It’s estimated that 1 in 10 women have HSDD, which makes the most common sexual dysfunction in females. Women’s low sex drive and related distress can negatively impact a woman’s life, but can be fixed.

Luckily, women who suffer from low sex drive or hormone deficiency don’t have to face their problems alone any longer. Dr. Jennifer Berman is world-renowned as a leading authority in the field of women’s sexual health and has a vast amount of experience in treating women who live with hypoactive sexual desire. Women who go through menopause, experience hormone deficiency, and need compassionate low libido therapy from an experienced urologist, come to The Berman Women’s Wellness Center in Beverly Hills. Here, Dr. Berman offers a wide variety of treatments for women experiencing low libido, and can custom create a solution to bring back your passionate play. She also supports the initiative of the ‘Right To Desire’ movement to raise awareness around this condition.
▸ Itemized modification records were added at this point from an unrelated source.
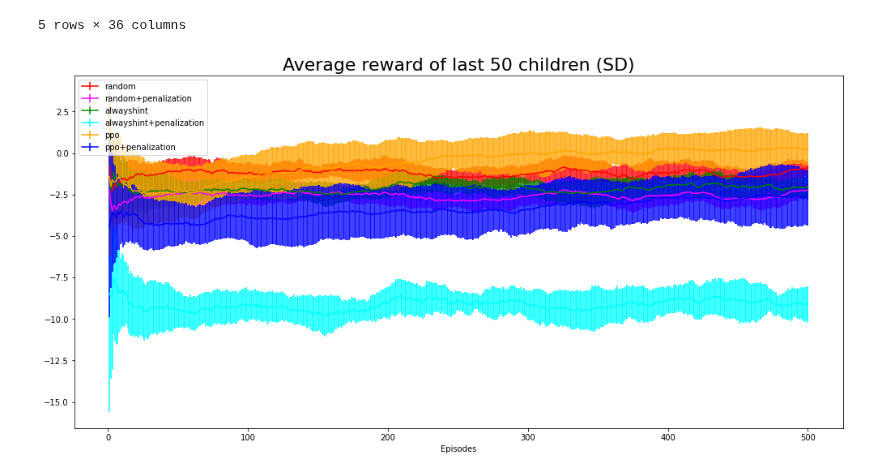
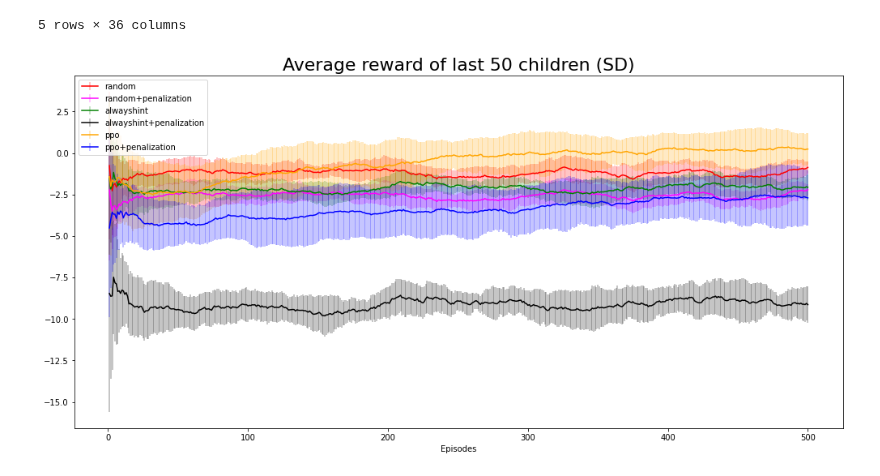
Before and after one commit to sruan2/gym-SmartPrimer, a Jupyter notebook: plot_errorbar.ipynb, the cells around one changed output. Drawn from its saved outputs; the diff is of its cells as text; code cells hidden in the pictures.

```diff
--- a/plot_errorbar.ipynb
+++ b/plot_errorbar.ipynb
@@ -219,18 +219,26 @@ ppo_imp_pen_mean = df['ppo_imp_pen_mean']
 ppo_imp_pen_std = df['ppo_imp_pen_std']
 ppo_imp_pen_se = df['ppo_imp_pen_se']
 # %%
+
+
 fig=plt.figure(figsize=(17,8))
 x = list(range(1,501))
-plt.errorbar(x,baseline_per_mean, yerr =baseline_per_std ,label='random',color ='red')
-plt.errorbar(x,baseline_per_pen_mean, yerr =baseline_per_pen_std ,label='random+penalization',color ='magenta')
-plt.errorbar(x,alwayshint_per_mean, yerr =alwayshint_per_std ,label='alwayshint',color ='green')
-plt.errorbar(x,alwayshint_per_pen_mean, yerr =alwayshint_per_pen_std ,label='alwayshint+penalization',color ='cyan')
-plt.errorbar(x,ppo_per_mean, yerr =ppo_per_std ,label='ppo',color ='orange')
-plt.errorbar(x,ppo_per_pen_mean, yerr =ppo_per_pen_std ,label='ppo+penalization',color ='blue')
+markers, caps, bars = plt.errorbar(x,baseline_per_mean, yerr =baseline_per_std ,label='random',color ='red')
+[bar.set_alpha(0.3) for bar in bars]
+markers, caps, bars = plt.errorbar(x,baseline_per_pen_mean, yerr =baseline_per_pen_std ,label='random+penalization',color ='magenta')
+[bar.set_alpha(0.3) for bar in bars]
+markers, caps, bars = plt.errorbar(x,alwayshint_per_mean, yerr =alwayshint_per_std ,label='alwayshint',color ='green')
+[bar.set_alpha(0.3) for bar in bars]
+markers, caps, bars = plt.errorbar(x,alwayshint_per_pen_mean, yerr =alwayshint_per_pen_std ,label='alwayshint+penalization',color ='black')
+[bar.set_alpha(0.3) for bar in bars]
+markers, caps, bars = plt.errorbar(x,ppo_per_mean, yerr =ppo_per_std ,label='ppo',color ='orange')
+[bar.set_alpha(0.3) for bar in bars]
+markers, caps, bars = plt.errorbar(x,ppo_per_pen_mean, yerr =ppo_per_pen_std ,label='ppo+penalization',color ='blue')
+[bar.set_alpha(0.3) for bar in bars]
 plt.title('Average reward of last 50 children (SD)', fontsize = 22)
 plt.xlabel('Episodes')
 plt.legend(prop={'size': 10})
 plt.show()
 # %% [output]
-[figure, old version]
+[figure, new version]
 # %%
```
Also changed, not shown: parts of 3 cells of this notebook.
Right to Desire Movement

To learn more about HSDD, women’s low sex drive and what to do to fix it contact Dr. Jennifer Berman today to schedule your consultation with a credible and relatable authority in women’s sexual and menopausal health.